Exercise requirements:
Please output every record below exactly as written, leaving out any pictures.

Modification records:
--------------------
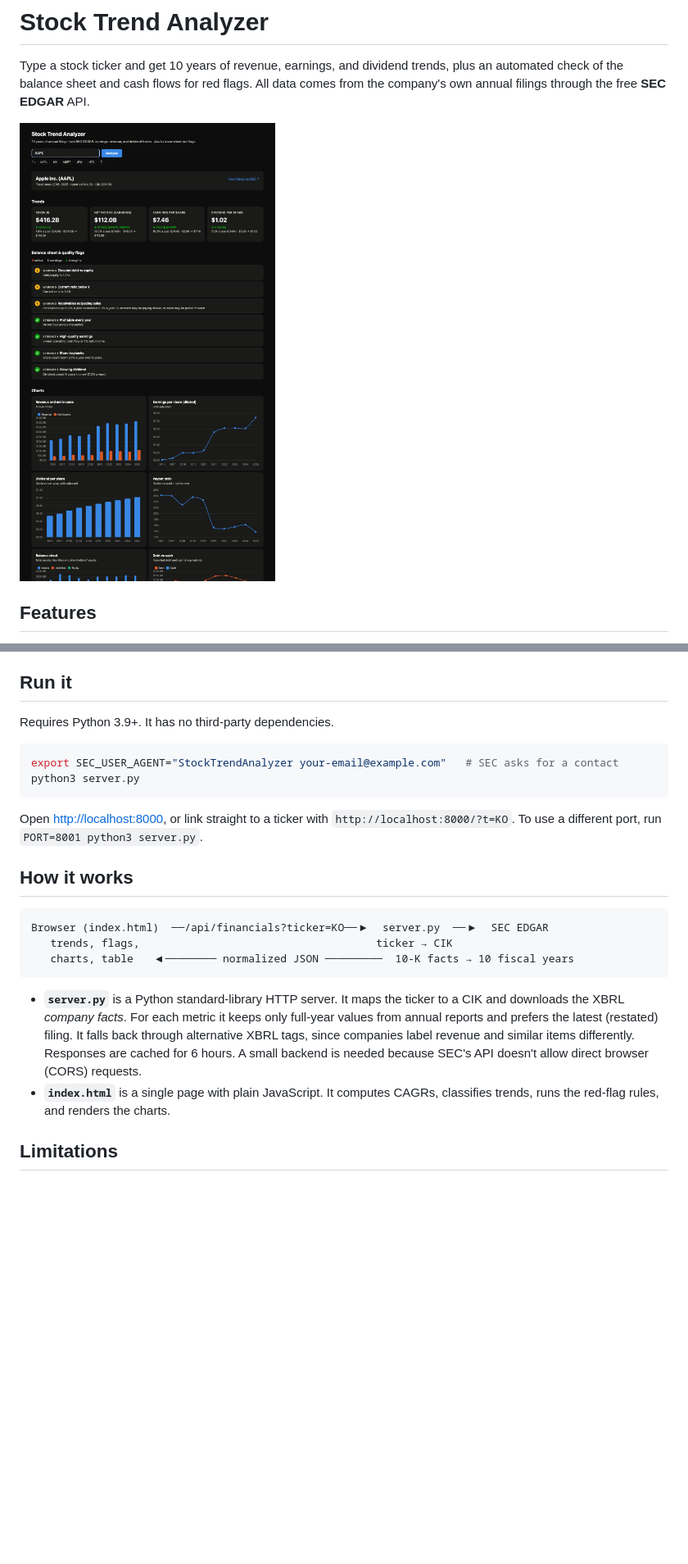
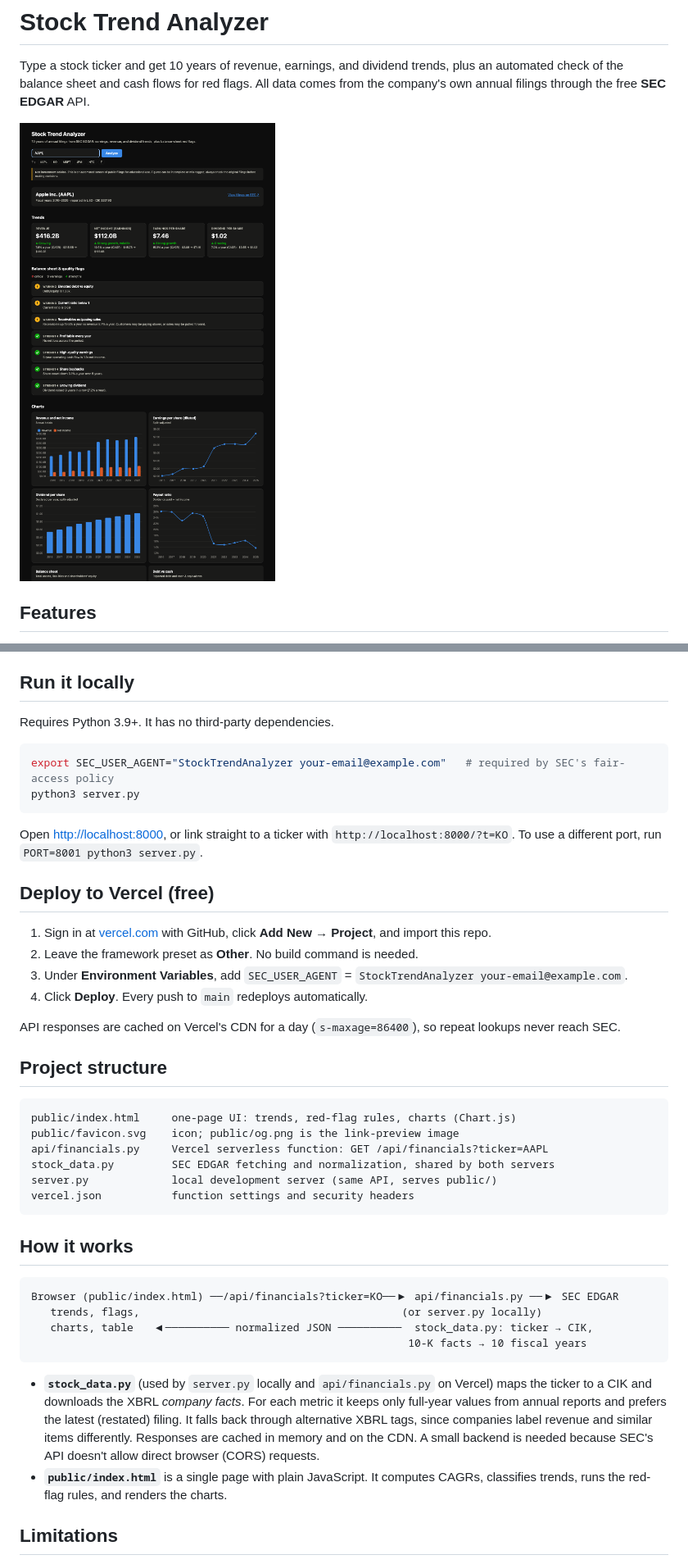
Before and after one commit to dipak-nehe/stock-trend-analyzer, a Markdown page: README.md, 2 parts joined by grey strips. Shown at 82% size. Rendered like a GitHub page; pictures changed too: docs/screenshot.png; blank space fills up the shorter version.

````diff
--- a/README.md
+++ b/README.md
@@ -18,28 +18,49 @@ Type a stock ticker and get 10 years of revenue, earnings, and dividend trends,
 - **Handles banks and insurers.** Leverage and liquidity rules that don't apply to them are skipped.
 - **Foreign filers** (20-F / 40-F, IFRS) are pinned to their reporting currency, so USD convenience translations are never mixed in.
 
-## Run it
+## Run it locally
 
 Requires Python 3.9+. It has no third-party dependencies.
 
 ```bash
-export SEC_USER_AGENT="StockTrendAnalyzer your-email@example.com"   # SEC asks for a contact
+export SEC_USER_AGENT="StockTrendAnalyzer your-email@example.com"   # required by SEC's fair-access policy
 python3 server.py
 ```
 
 Open <http://localhost:8000>, or link straight to a ticker with `http://localhost:8000/?t=KO`.
 To use a different port, run `PORT=8001 python3 server.py`.
 
+## Deploy to Vercel (free)
+
+1. Sign in at [vercel.com](https://vercel.com) with GitHub, click **Add New → Project**, and import this repo.
+2. Leave the framework preset as **Other**. No build command is needed.
+3. Under **Environment Variables**, add `SEC_USER_AGENT` = `StockTrendAnalyzer your-email@example.com`.
+4. Click **Deploy**. Every push to `main` redeploys automatically.
+
+API responses are cached on Vercel's CDN for a day (`s-maxage=86400`), so repeat lookups never reach SEC.
+
+## Project structure
+
+```
+public/index.html     one-page UI: trends, red-flag rules, charts (Chart.js)
+public/favicon.svg    icon; public/og.png is the link-preview image
+api/financials.py     Vercel serverless function: GET /api/financials?ticker=AAPL
+stock_data.py         SEC EDGAR fetching and normalization, shared by both servers
+server.py             local development server (same API, serves public/)
+vercel.json           function settings and security headers
+```
+
 ## How it works
 
 ```
-Browser (index.html)  ──/api/financials?ticker=KO──▶  server.py  ──▶  SEC EDGAR
-   trends, flags,                                     ticker → CIK
-   charts, table   ◀──────── normalized JSON ─────────  10-K facts → 10 fiscal years
+Browser (public/index.html) ──/api/financials?ticker=KO──▶ api/financials.py ──▶ SEC EDGAR
+   trends, flags,                                         (or server.py locally)
+   charts, table   ◀────────── normalized JSON ──────────  stock_data.py: ticker → CIK,
+                                                           10-K facts → 10 fiscal years
 ```
 
-- **`server.py`** is a Python standard-library HTTP server. It maps the ticker to a CIK and downloads the XBRL *company facts*. For each metric it keeps only full-year values from annual reports and prefers the latest (restated) filing. It falls back through alternative XBRL tags, since companies label revenue and similar items differently. Responses are cached for 6 hours. A small backend is needed because SEC's API doesn't allow direct browser (CORS) requests.
-- **`index.html`** is a single page with plain JavaScript. It computes CAGRs, classifies trends, runs the red-flag rules, and renders the charts.
+- **`stock_data.py`** (used by `server.py` locally and `api/financials.py` on Vercel) maps the ticker to a CIK and downloads the XBRL *company facts*. For each metric it keeps only full-year values from annual reports and prefers the latest (restated) filing. It falls back through alternative XBRL tags, since companies label revenue and similar items differently. Responses are cached in memory and on the CDN. A small backend is needed because SEC's API doesn't allow direct browser (CORS) requests.
+- **`public/index.html`** is a single page with plain JavaScript. It computes CAGRs, classifies trends, runs the red-flag rules, and renders the charts.
 
 ## Limitations
 
````
Also changed, not shown: public/og.png (added), 8 other files.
--------------------
Reply:
Before and after one commit to dipak-nehe/stock-trend-analyzer, a Markdown page: README.md, 2 parts joined by grey strips. Shown at 82% size. Rendered like a GitHub page; pictures changed too: docs/screenshot.png; blank space fills up the shorter version.

````diff
--- a/README.md
+++ b/README.md
@@ -18,28 +18,49 @@ Type a stock ticker and get 10 years of revenue, earnings, and dividend trends,
 - **Handles banks and insurers.** Leverage and liquidity rules that don't apply to them are skipped.
 - **Foreign filers** (20-F / 40-F, IFRS) are pinned to their reporting currency, so USD convenience translations are never mixed in.
 
-## Run it
+## Run it locally
 
 Requires Python 3.9+. It has no third-party dependencies.
 
 ```bash
-export SEC_USER_AGENT="StockTrendAnalyzer your-email@example.com"   # SEC asks for a contact
+export SEC_USER_AGENT="StockTrendAnalyzer your-email@example.com"   # required by SEC's fair-access policy
 python3 server.py
 ```
 
 Open <http://localhost:8000>, or link straight to a ticker with `http://localhost:8000/?t=KO`.
 To use a different port, run `PORT=8001 python3 server.py`.
 
+## Deploy to Vercel (free)
+
+1. Sign in at [vercel.com](https://vercel.com) with GitHub, click **Add New → Project**, and import this repo.
+2. Leave the framework preset as **Other**. No build command is needed.
+3. Under **Environment Variables**, add `SEC_USER_AGENT` = `StockTrendAnalyzer your-email@example.com`.
+4. Click **Deploy**. Every push to `main` redeploys automatically.
+
+API responses are cached on Vercel's CDN for a day (`s-maxage=86400`), so repeat lookups never reach SEC.
+
+## Project structure
+
+```
+public/index.html     one-page UI: trends, red-flag rules, charts (Chart.js)
+public/favicon.svg    icon; public/og.png is the link-preview image
+api/financials.py     Vercel serverless function: GET /api/financials?ticker=AAPL
+stock_data.py         SEC EDGAR fetching and normalization, shared by both servers
+server.py             local development server (same API, serves public/)
+vercel.json           function settings and security headers
+```
+
 ## How it works
 
 ```
-Browser (index.html)  ──/api/financials?ticker=KO──▶  server.py  ──▶  SEC EDGAR
-   trends, flags,                                     ticker → CIK
-   charts, table   ◀──────── normalized JSON ─────────  10-K facts → 10 fiscal years
+Browser (public/index.html) ──/api/financials?ticker=KO──▶ api/financials.py ──▶ SEC EDGAR
+   trends, flags,                                         (or server.py locally)
+   charts, table   ◀────────── normalized JSON ──────────  stock_data.py: ticker → CIK,
+                                                           10-K facts → 10 fiscal years
 ```
 
-- **`server.py`** is a Python standard-library HTTP server. It maps the ticker to a CIK and downloads the XBRL *company facts*. For each metric it keeps only full-year values from annual reports and prefers the latest (restated) filing. It falls back through alternative XBRL tags, since companies label revenue and similar items differently. Responses are cached for 6 hours. A small backend is needed because SEC's API doesn't allow direct browser (CORS) requests.
-- **`index.html`** is a single page with plain JavaScript. It computes CAGRs, classifies trends, runs the red-flag rules, and renders the charts.
+- **`stock_data.py`** (used by `server.py` locally and `api/financials.py` on Vercel) maps the ticker to a CIK and downloads the XBRL *company facts*. For each metric it keeps only full-year values from annual reports and prefers the latest (restated) filing. It falls back through alternative XBRL tags, since companies label revenue and similar items differently. Responses are cached in memory and on the CDN. A small backend is needed because SEC's API doesn't allow direct browser (CORS) requests.
+- **`public/index.html`** is a single page with plain JavaScript. It computes CAGRs, classifies trends, runs the red-flag rules, and renders the charts.
 
 ## Limitations
 
````
Also changed, not shown: public/og.png (added), 8 other files.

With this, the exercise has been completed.